● **Study material**
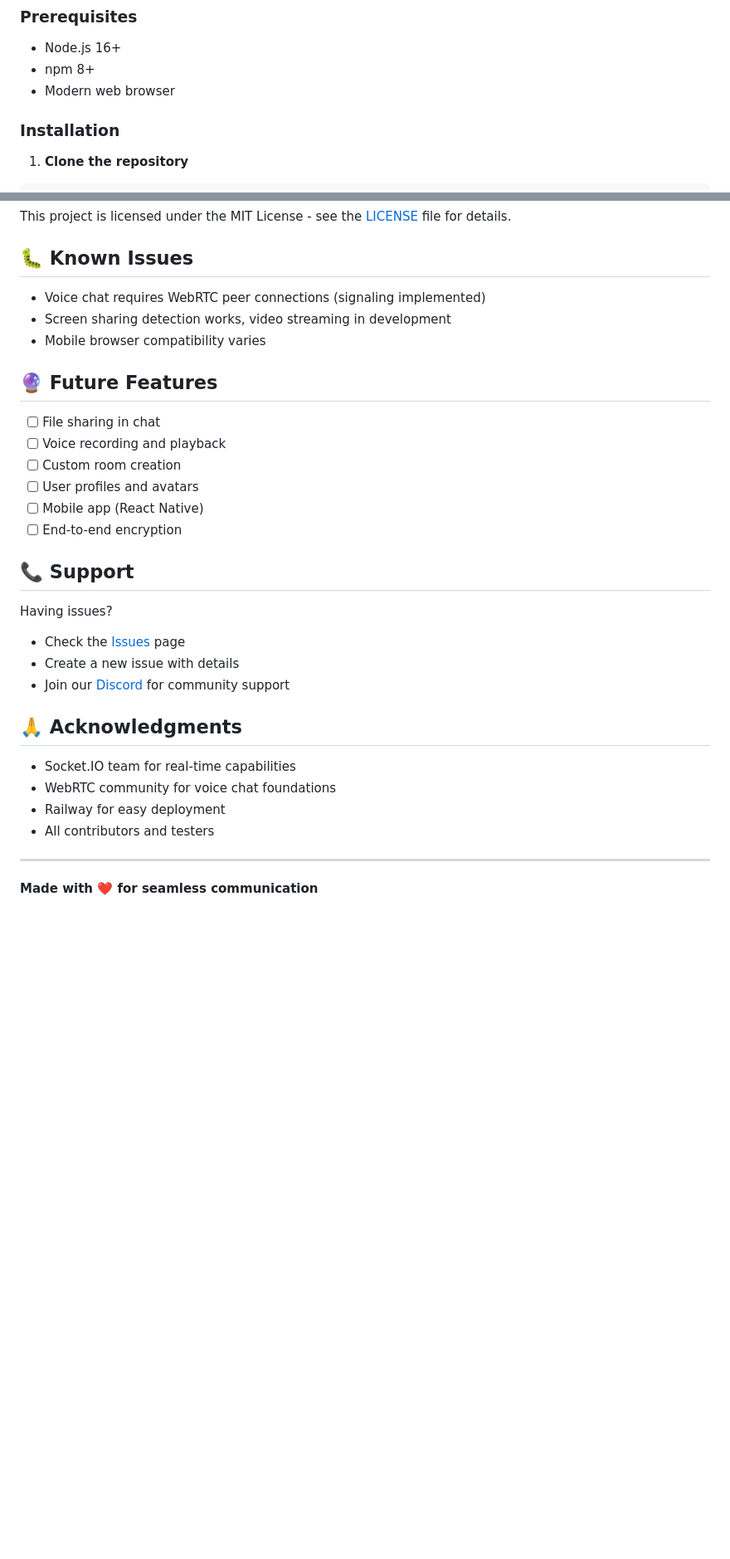
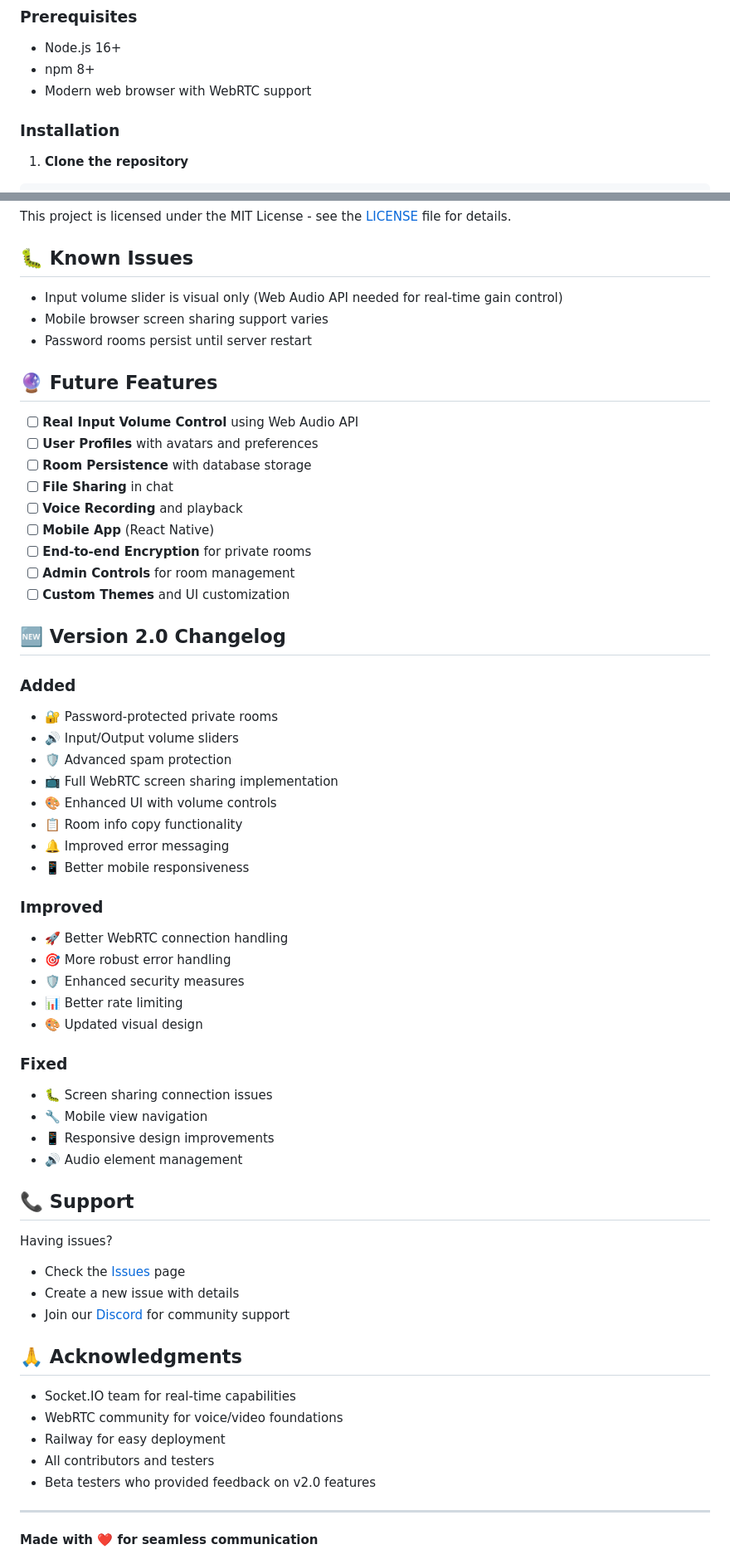
Before and after one commit to izzethannn/memochat-backend, a Markdown page: README.md, 2 parts joined by grey strips. Shown at 83% size. Rendered like a GitHub page; blank space fills up the shorter version.

Commit message:
Update version 2.0.0

```diff
--- a/README.md
+++ b/README.md
@@ -22,7 +48,7 @@ A real-time voice chat and screen sharing application built with Node.js, Socket
 ### Prerequisites
 - Node.js 16+
 - npm 8+
-- Modern web browser
+- Modern web browser with WebRTC support
 
 ### Installation
 
@@ -142,18 +231,46 @@ This project is licensed under the MIT License - see the [LICENSE](LICENSE) file
 
 ## 🐛 Known Issues
 
-- Voice chat requires WebRTC peer connections (signaling implemented)
-- Screen sharing detection works, video streaming in development
-- Mobile browser compatibility varies
+- Input volume slider is visual only (Web Audio API needed for real-time gain control)
+- Mobile browser screen sharing support varies
+- Password rooms persist until server restart
 
 ## 🔮 Future Features
 
-- [ ] File sharing in chat
-- [ ] Voice recording and playback
-- [ ] Custom room creation
-- [ ] User profiles and avatars
-- [ ] Mobile app (React Native)
-- [ ] End-to-end encryption
+- [ ] **Real Input Volume Control** using Web Audio API
+- [ ] **User Profiles** with avatars and preferences
+- [ ] **Room Persistence** with database storage
+- [ ] **File Sharing** in chat
+- [ ] **Voice Recording** and playback
+- [ ] **Mobile App** (React Native)
+- [ ] **End-to-end Encryption** for private rooms
+- [ ] **Admin Controls** for room management
+- [ ] **Custom Themes** and UI customization
+
+## 🆕 Version 2.0 Changelog
+
+### Added
+- 🔐 Password-protected private rooms
+- 🔊 Input/Output volume sliders
+- 🛡️ Advanced spam protection
+- 📺 Full WebRTC screen sharing implementation
+- 🎨 Enhanced UI with volume controls
+- 📋 Room info copy functionality
+- 🔔 Improved error messaging
+- 📱 Better mobile responsiveness
+
+### Improved
+- 🚀 Better WebRTC connection handling
+- 🎯 More robust error handling
+- 🛡️ Enhanced security measures
+- 📊 Better rate limiting
+- 🎨 Updated visual design
+
+### Fixed
+- 🐛 Screen sharing connection issues
+- 🔧 Mobile view navigation
+- 📱 Responsive design improvements
+- 🔊 Audio element management
 
 ## 📞 Support
 
@@ -165,9 +282,10 @@ Having issues?
 ## 🙏 Acknowledgments
 
 - Socket.IO team for real-time capabilities
-- WebRTC community for voice chat foundations
+- WebRTC community for voice/video foundations
 - Railway for easy deployment
 - All contributors and testers
+- Beta testers who provided feedback on v2.0 features
 
 ---
 
```
Also changed, not shown: other parts of README.md (+119 -14 lines).
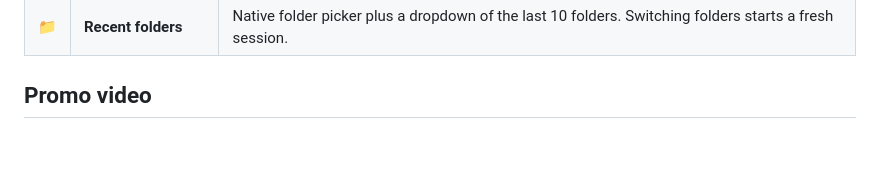
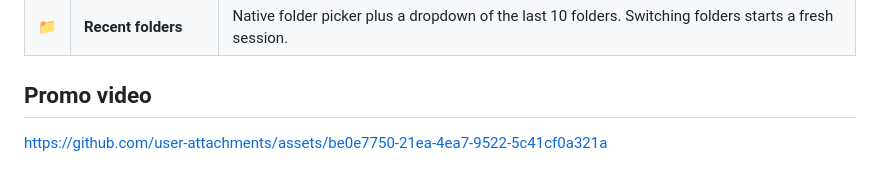
Before and after one commit to mehmetkahya0/chain-prompt, a Markdown page: README.md, the part around one of its changes. Drawn GitHub-style; blank space fills up the shorter version.

Commit message:
Update promo video section in README to link directly to video file

```diff
--- a/README.md
+++ b/README.md
@@ -87,4 +87,6 @@ session at any time, exactly as in your own terminal.
 
 ## Promo video
 
+https://github.com/user-attachments/assets/be0e7750-21ea-4ea7-9522-5c41cf0a321a
+
 <div align="center">
```
Also changed, not shown: other parts of README.md (+0 -10 lines).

● **Required work**
Write the entries above out again exactly, but not the pictures.

● **Response below**
Before and after one commit to izzethannn/memochat-backend, a Markdown page: README.md, 2 parts joined by grey strips. Shown at 83% size. Rendered like a GitHub page; blank space fills up the shorter version.

Commit message:
Update version 2.0.0

```diff
--- a/README.md
+++ b/README.md
@@ -22,7 +48,7 @@ A real-time voice chat and screen sharing application built with Node.js, Socket
 ### Prerequisites
 - Node.js 16+
 - npm 8+
-- Modern web browser
+- Modern web browser with WebRTC support
 
 ### Installation
 
@@ -142,18 +231,46 @@ This project is licensed under the MIT License - see the [LICENSE](LICENSE) file
 
 ## 🐛 Known Issues
 
-- Voice chat requires WebRTC peer connections (signaling implemented)
-- Screen sharing detection works, video streaming in development
-- Mobile browser compatibility varies
+- Input volume slider is visual only (Web Audio API needed for real-time gain control)
+- Mobile browser screen sharing support varies
+- Password rooms persist until server restart
 
 ## 🔮 Future Features
 
-- [ ] File sharing in chat
-- [ ] Voice recording and playback
-- [ ] Custom room creation
-- [ ] User profiles and avatars
-- [ ] Mobile app (React Native)
-- [ ] End-to-end encryption
+- [ ] **Real Input Volume Control** using Web Audio API
+- [ ] **User Profiles** with avatars and preferences
+- [ ] **Room Persistence** with database storage
+- [ ] **File Sharing** in chat
+- [ ] **Voice Recording** and playback
+- [ ] **Mobile App** (React Native)
+- [ ] **End-to-end Encryption** for private rooms
+- [ ] **Admin Controls** for room management
+- [ ] **Custom Themes** and UI customization
+
+## 🆕 Version 2.0 Changelog
+
+### Added
+- 🔐 Password-protected private rooms
+- 🔊 Input/Output volume sliders
+- 🛡️ Advanced spam protection
+- 📺 Full WebRTC screen sharing implementation
+- 🎨 Enhanced UI with volume controls
+- 📋 Room info copy functionality
+- 🔔 Improved error messaging
+- 📱 Better mobile responsiveness
+
+### Improved
+- 🚀 Better WebRTC connection handling
+- 🎯 More robust error handling
+- 🛡️ Enhanced security measures
+- 📊 Better rate limiting
+- 🎨 Updated visual design
+
+### Fixed
+- 🐛 Screen sharing connection issues
+- 🔧 Mobile view navigation
+- 📱 Responsive design improvements
+- 🔊 Audio element management
 
 ## 📞 Support
 
@@ -165,9 +282,10 @@ Having issues?
 ## 🙏 Acknowledgments
 
 - Socket.IO team for real-time capabilities
-- WebRTC community for voice chat foundations
+- WebRTC community for voice/video foundations
 - Railway for easy deployment
 - All contributors and testers
+- Beta testers who provided feedback on v2.0 features
 
 ---
 
```
Also changed, not shown: other parts of README.md (+119 -14 lines).
Before and after one commit to mehmetkahya0/chain-prompt, a Markdown page: README.md, the part around one of its changes. Drawn GitHub-style; blank space fills up the shorter version.

Commit message:
Update promo video section in README to link directly to video file

```diff
--- a/README.md
+++ b/README.md
@@ -87,4 +87,6 @@ session at any time, exactly as in your own terminal.
 
 ## Promo video
 
+https://github.com/user-attachments/assets/be0e7750-21ea-4ea7-9522-5c41cf0a321a
+
 <div align="center">
```
Also changed, not shown: other parts of README.md (+0 -10 lines).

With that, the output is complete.